[[ Data supplied open ]]
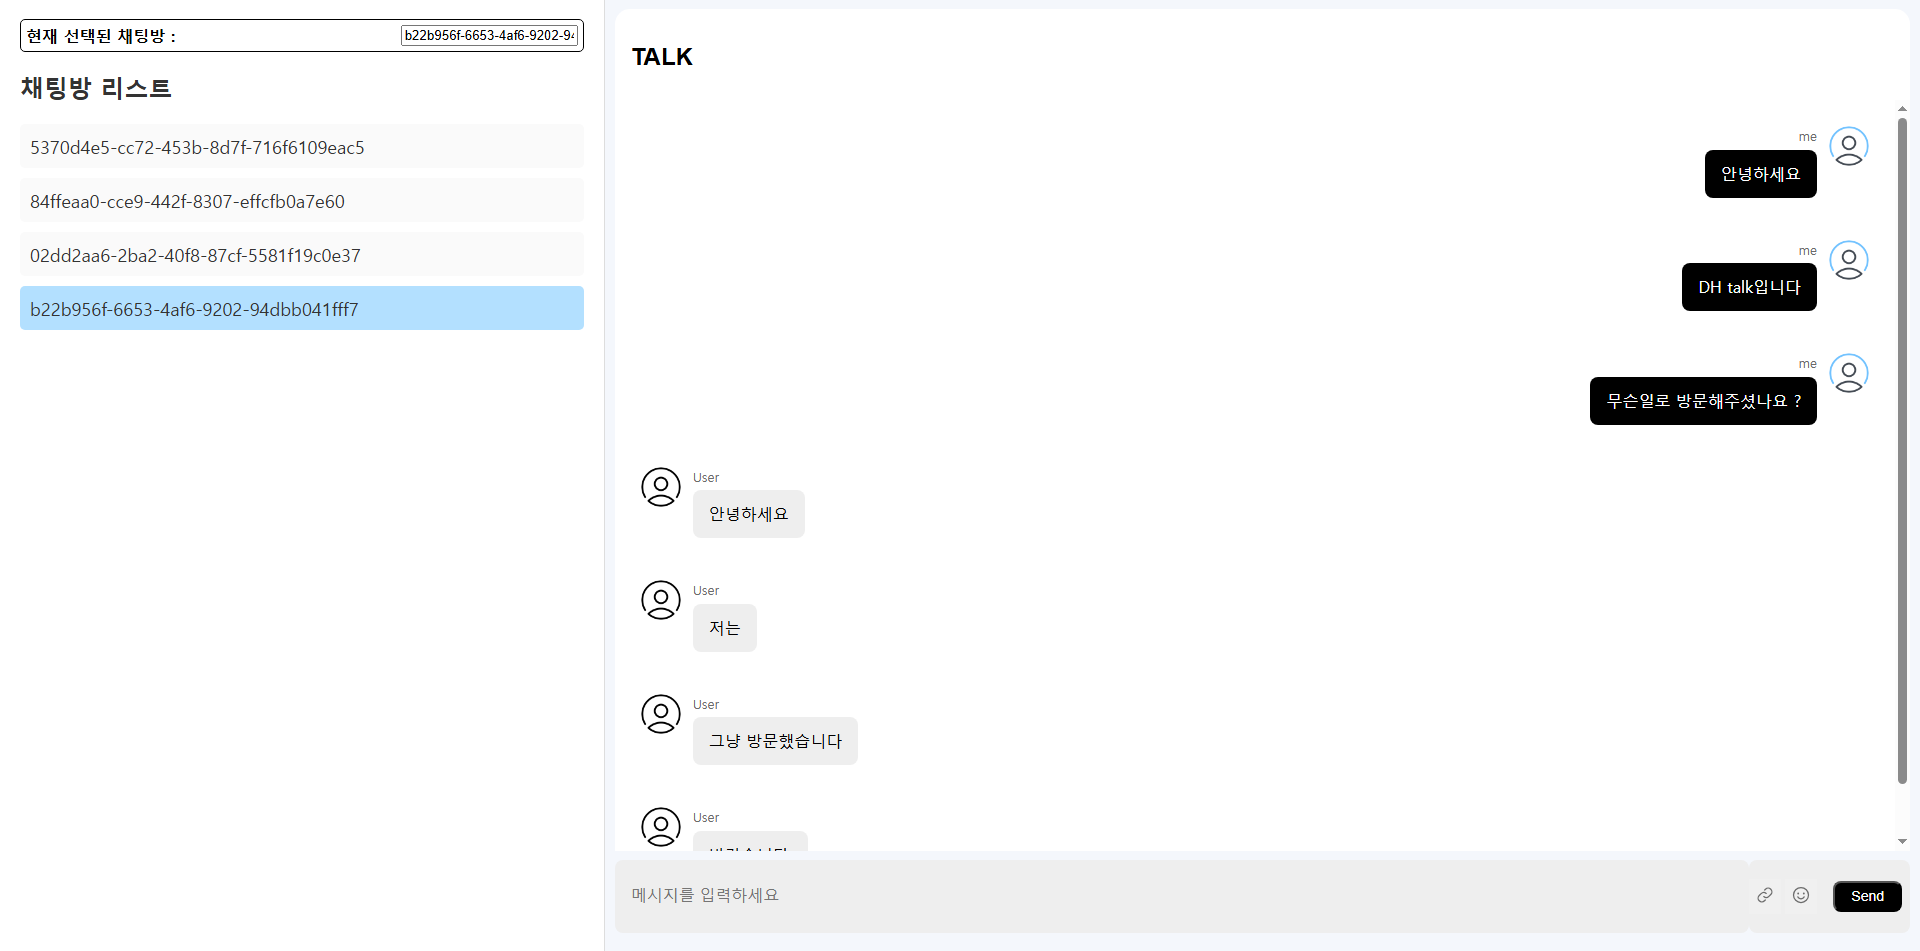
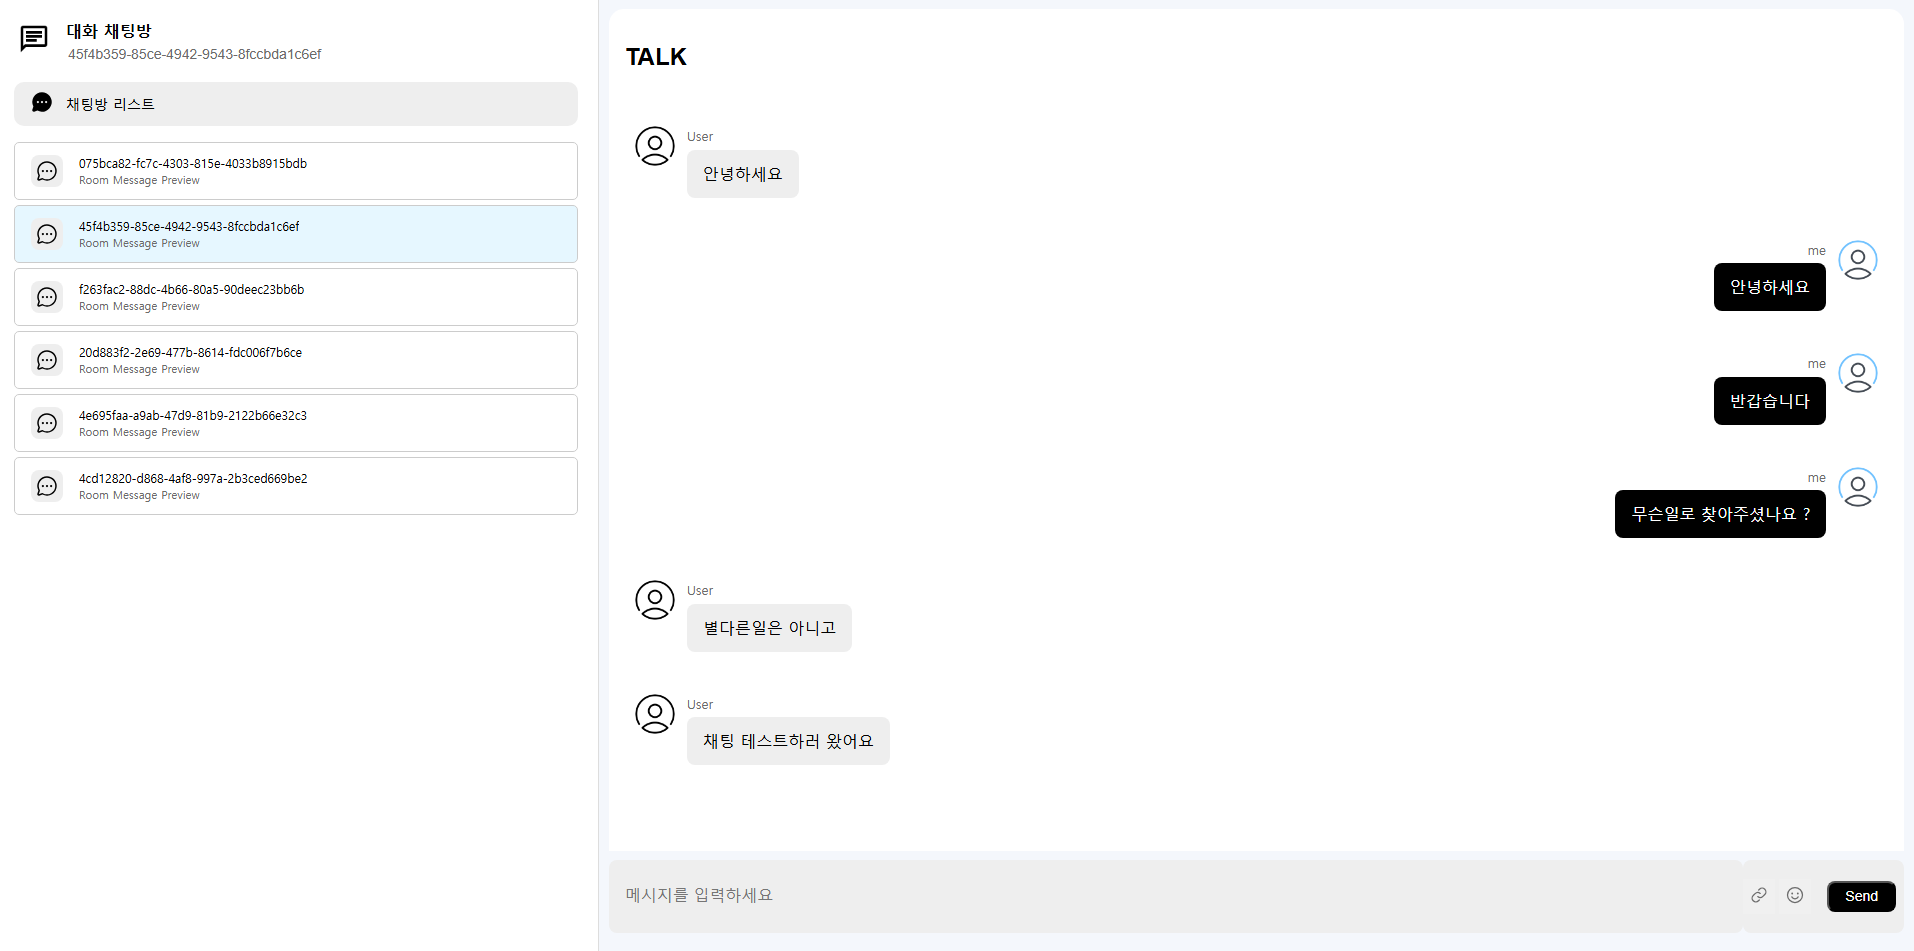
[DHTALK] * 1.0.2 * 채팅창 대시보드 CSS 수정

diff --git a/src/main/resources/static/css/chat-dashboard.css b/src/main/resources/static/css/chat-dashboard.css
@@ -44,8 +44,10 @@ input:focus {
 }
 
 .chat-dashboard-container .dashboard-left ul {
-    list-style-type: none; /* 기본 리스트 스타일 없애기 */
+    list-style-type: none;
     padding: 0;
+    height: calc(100% - 179px);
+    overflow: auto;
 }
 
 .chat-dashboard-container .dashboard-left li {
@@ -81,4 +83,126 @@ input:focus {
 .chat-dashboard-container .dashboard-right .chat-section{
     height:calc(100% - 20px);
     padding: 10px;
+}
+
+.chat-dashboard-container .room-list {
+    padding: 0.5rem 1rem 0.5rem 1rem;
+    background-color: rgb(255 255 255);
+    gap: 1rem;
+    display: flex;
+    align-items: center;
+    min-height: 40px;
+    cursor: pointer;
+    border-radius: 5px;
+    border: 1px solid #cccccc;
+    margin-bottom: 5px;
+}
+
+.chat-dashboard-container .room-list:hover {
+    background-color: #b3e0ff !important;
+}
+
+.chat-dashboard-container .room-list.active{
+    background-color: #e6f7ff;
+}
+
+.chat-dashboard-container .room-list .room-list-icon{
+    border-radius: 0.5rem;
+    color: rgb(0 0 0);
+    background-color: rgb(238 238 238);
+    justify-content: center;
+    align-items: center;
+    flex-shrink: 0;
+    width: 2rem;
+    height: 2rem;
+    display: flex;
+}
+
+.chat-dashboard-container .room-list .room-list-info{
+    display: flex;
+    justify-content: center;
+    flex-direction: column;
+}
+
+.chat-dashboard-container .room-list .room-list-info .room-key{
+    line-height: 1.5;
+    font-weight: 500;
+    font-size: 0.75rem;
+    color: rgb(0 0 0);
+    margin: 0;
+    display: -webkit-box;
+    overflow: hidden;
+    -webkit-box-orient: vertical;
+    -webkit-line-clamp: 1;
+}
+
+.chat-dashboard-container .room-list .room-list-info .room-message{
+    margin: 0;
+    font-size: 0.7rem;
+    line-height: 1.5;
+    font-weight: 400;
+    color: rgb(107 107 107);
+}
+
+.chat-dashboard-container .room-list-title-section {
+    display: flex;
+    flex-direction: column;
+    gap: 0.5rem;
+    margin-top: 1em;
+    min-height: 44px;
+}
+
+.chat-dashboard-container .room-list-title-section .room-list-title {
+    padding: 0.5rem 1rem;
+    gap: 0.75rem;
+    display: flex;
+    align-items: center;
+    background-color: rgb(238 238 238);
+    border-radius: 10px;
+}
+
+.chat-dashboard-container .room-list-title-section .room-list-title .title-text {
+    line-height: 1.5;
+    font-weight: 500;
+    font-size: 0.875rem;
+    margin: 0;
+}
+
+.chat-dashboard-container .selected-room-section {
+    display: flex;
+    gap: 0.75rem;
+    min-height: 47px;
+}
+
+.chat-dashboard-container .selected-room-section .selected-room-icon{
+    background-image: url(../image/chat_room.png);
+    background-repeat: no-repeat;
+    background-position: center;
+    background-size: 80%;
+    border-radius: 9999px;
+    width: 2.5rem;
+    height: 2.5rem;
+    aspect-ratio: 1 / 1;
+}
+
+.chat-dashboard-container .selected-room-section .selected-room-text-section{
+    display: flex;
+    flex-direction: column;
+    width: 100%;
+}
+
+.chat-dashboard-container .selected-room-section .selected-room-text-section .selected-room-title{
+    line-height: 1.5;
+    font-weight: bold;
+    font-size: 1rem;
+    margin: 0;
+}
+
+.chat-dashboard-container .selected-room-section .selected-room-text-section .selected-room-key{
+    color: rgb(107 107 107);
+    line-height: 1.5;
+    font-weight: 400;
+    font-size: 0.875rem;
+    margin: 0;
+    border: none;
 }

diff --git a/src/main/resources/templates/chat/chat-dashboard.html b/src/main/resources/templates/chat/chat-dashboard.html
@@ -11,12 +11,37 @@
 <div class="chat-dashboard-container">
     <!-- 왼쪽: 채팅방 리스트 -->
     <div class="dashboard-left">
-        <div class="selected-room-notice">
-            <span>현재 선택된 채팅방 : </span>
-            <input type="text" id="selected-chat-room" readonly>
+        <div class="selected-room-section">
+            <div class="selected-room-icon"></div>
+            <div class="selected-room-text-section">
+                <h1 class="selected-room-title">대화 채팅방</h1>
+                <input type="text" class="selected-room-key" id="selected-chat-room" readonly />
+            </div>
         </div>
-        <h2>채팅방 리스트</h2>
+
+        <div class="room-list-title-section">
+            <div class="room-list-title">
+                <div class="text-black" data-icon="ChatCircleDots" data-size="24px" data-weight="fill">
+                    <svg xmlns="http://www.w3.org/2000/svg" width="24px" height="24px" fill="currentColor" viewBox="0 0 256 256">
+                        <path d="M128,24A104,104,0,0,0,36.18,176.88L24.83,210.93a16,16,0,0,0,20.24,20.24l34.05-11.35A104,104,0,1,0,128,24ZM84,140a12,12,0,1,1,12-12A12,12,0,0,1,84,140Zm44,0a12,12,0,1,1,12-12A12,12,0,0,1,128,140Zm44,0a12,12,0,1,1,12-12A12,12,0,0,1,172,140Z"></path>
+                    </svg>
+                </div>
+                <p class="title-text">채팅방 리스트</p>
+            </div>
+        </div>
+
         <ul id="room-list-section">
+            <div class="room-list">
+                <div class="room-list-icon" data-icon="ChatCircleDots" data-size="24px" data-weight="regular">
+                    <svg xmlns="http://www.w3.org/2000/svg" width="24px" height="24px" fill="currentColor" viewBox="0 0 256 256">
+                        <path d="M140,128a12,12,0,1,1-12-12A12,12,0,0,1,140,128ZM84,116a12,12,0,1,0,12,12A12,12,0,0,0,84,116Zm88,0a12,12,0,1,0,12,12A12,12,0,0,0,172,116Zm60,12A104,104,0,0,1,79.12,219.82L45.07,231.17a16,16,0,0,1-20.24-20.24l11.35-34.05A104,104,0,1,1,232,128Zm-16,0A88,88,0,1,0,51.81,172.06a8,8,0,0,1,.66,6.54L40,216,77.4,203.53a7.85,7.85,0,0,1,2.53-.42,8,8,0,0,1,4,1.08A88,88,0,0,0,216,128Z"></path>
+                    </svg>
+                </div>
+                <div class="room-list-info">
+                    <p class="room-key">131bae87-3caa-4c39-b3c4-8cc9e2725d34</p>
+                    <p class="room-message">Selected chat room</p>
+                </div>
+            </div>
             <li>
                 <span>채팅방 이름</span>
             </li>

diff --git a/src/main/resources/static/js/chat-dashboard.js b/src/main/resources/static/js/chat-dashboard.js
@@ -32,9 +32,17 @@ function makeRoomList(rooms){
 
     rooms.forEach(function(room){
         let active = document.getElementById("selected-chat-room").value === room.roomId ? "active" : "";
-        roomHtml += `<li class="room-list ${active}" data-key="${room.roomId}" onclick="chatRoomSelected('${room.roomId}')">
-                        <span>${room.roomId}</span>
-                    </li>`;
+        roomHtml += `<div class="room-list ${active}" data-key="${room.roomId}" onclick="chatRoomSelected('${room.roomId}')">
+                        <div class="room-list-icon" data-icon="ChatCircleDots" data-size="24px" data-weight="regular">
+                            <svg xmlns="http://www.w3.org/2000/svg" width="24px" height="24px" fill="currentColor" viewBox="0 0 256 256">
+                                <path d="M140,128a12,12,0,1,1-12-12A12,12,0,0,1,140,128ZM84,116a12,12,0,1,0,12,12A12,12,0,0,0,84,116Zm88,0a12,12,0,1,0,12,12A12,12,0,0,0,172,116Zm60,12A104,104,0,0,1,79.12,219.82L45.07,231.17a16,16,0,0,1-20.24-20.24l11.35-34.05A104,104,0,1,1,232,128Zm-16,0A88,88,0,1,0,51.81,172.06a8,8,0,0,1,.66,6.54L40,216,77.4,203.53a7.85,7.85,0,0,1,2.53-.42,8,8,0,0,1,4,1.08A88,88,0,0,0,216,128Z"></path>
+                            </svg>
+                        </div>
+                        <div class="room-list-info">
+                            <p class="room-key">${room.roomId}</p>
+                            <p class="room-message">Room Message Preview</p>
+                        </div>
+                    </div>`;
     });
 
     roomListSection.innerHTML = roomHtml;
[[ Data supplied closed ]]
■ Brief ■
Scan the entries above and show each line that contains the word "type".

■ Response to the exercise ■
-    list-style-type: none; /* 기본 리스트 스타일 없애기 */
+    list-style-type: none;
-            <input type="text" id="selected-chat-room" readonly>
+                <input type="text" class="selected-room-key" id="selected-chat-room" readonly />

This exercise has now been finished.